When your Chinese delivery order is wrong, you know it the moment you open the package and get a whiff of Szechuan shrimp instead of the General Tso’s Chicken you asked for.
And if you decide to just go ahead and eat the shrimp instead, the worst that could happen (assuming the shrimp isn’t spoiled) is the vague sense of disappointment that you didn’t get the food you wanted.
But when your pharmacist screws up your drug order, chances are you’ll have no idea he got it wrong - because most folks can’t tell one pill from another. And unlike swallowing the wrong meal, if you swallow the wrong drug you could suffer life-ruining or maybe life-ENDING side effects.
If you haven’t already been the victim of a drug mix up count yourself lucky. Because this happens EVERY SINGLE DAY - or so often that the FDA now says 10 percent of drug errors are the result of name confusion.

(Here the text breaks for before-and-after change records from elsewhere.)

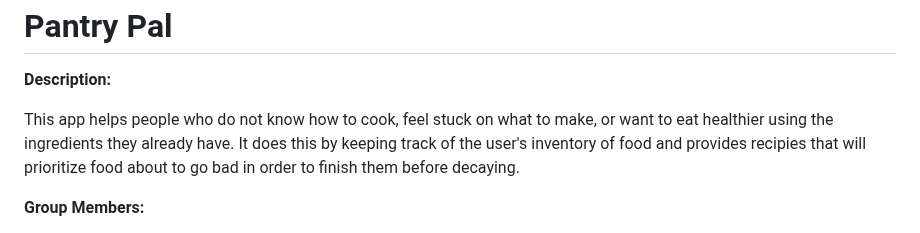
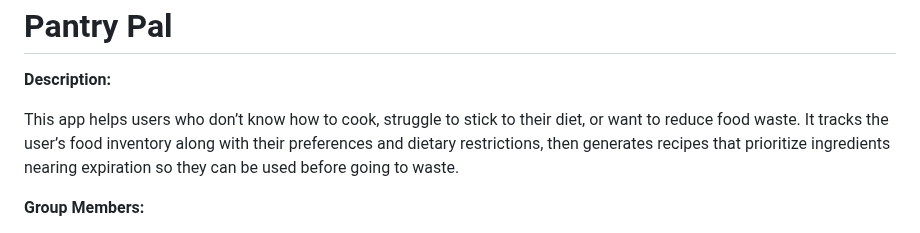
Before and after one commit to ucsb-cs148-w26/pj02-ai-cooking, a Markdown page: README.md, the part around the change. Drawn GitHub-style.

```diff
--- a/README.md
+++ b/README.md
@@ -2,7 +2,7 @@
 
 **Description:**
 
-This app helps people who do not know how to cook, feel stuck on what to make, or want to eat healthier using the ingredients they already have. It does this by keeping track of the user's inventory of food and provides recipies that will prioritize food about to go bad in order to finish them before decaying.
+This app helps users who don’t know how to cook, struggle to stick to their diet, or want to reduce food waste. It tracks the user’s food inventory along with their preferences and dietary restrictions, then generates recipes that prioritize ingredients nearing expiration so they can be used before going to waste.
 
 **Group Members:**
 
```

Sometimes, drugs have similar names and the pharmacist grabs the wrong one off the shelf. Other times, the problem is the doctor’s chicken-scratch handwriting on the prescription pad (I’ve been guilty of that myself).
Either way, imagine popping a pill hoping to get some allergy relief with?Allegra and ending up with the surprising results from swallowing Viagra instead.
Yes, it could happen - because those two made the list of commonly confused drug names from the Institute for Safe Medicine Practices (ISMP).
Other times, the problem is a pharmacist who should know better... but doesn’t. For example, hydromorphone is up to eight times more potent that morphine - but some asleep-on-the-job pharmacists seem to think that’s just the generic name for morphine.
It’s a mistake that has KILLED patients, according to a SUNY Downstate Medical Center analysis.
Two other drugs are being mixed up so often that the sleepy FDA recently perked up long enough to issue a warning over them: Pharmacists are confusing the antidepressant Brintellix with the blood thinner Brilinta given to heart attack patients.
In this case they don’t just sound alike, they look a lot alike too. They’re both little yellow pills, and they both have a “T” stamped on them. The FDA says these two have been confused at least 50 times that it’s aware of, but the real number is certainly higher since most incidents are never detected or reported.
I wish I could tell you these are the only examples. But they’re far from it. In fact the ISMP’s list alone contains 186 drugs! See the full list online. Google “ISMP List of Confused Drug Names” and the list should be the first thing to come up.
When you’re given a med, don’t just trust that the name on the bottle matches the pills inside.
Some pharmacies now give out images of the medication with each prescription so you can double-check. This should help prevent some medication mishaps. And if you’re Internet-savvy, or have someone in your family who is, you’ll also find a handy tool for identifying your drug at www.drugs.com/imprints.
And never, ever take anything if you’re not sure of what it is. If you have any doubt at all, CALL!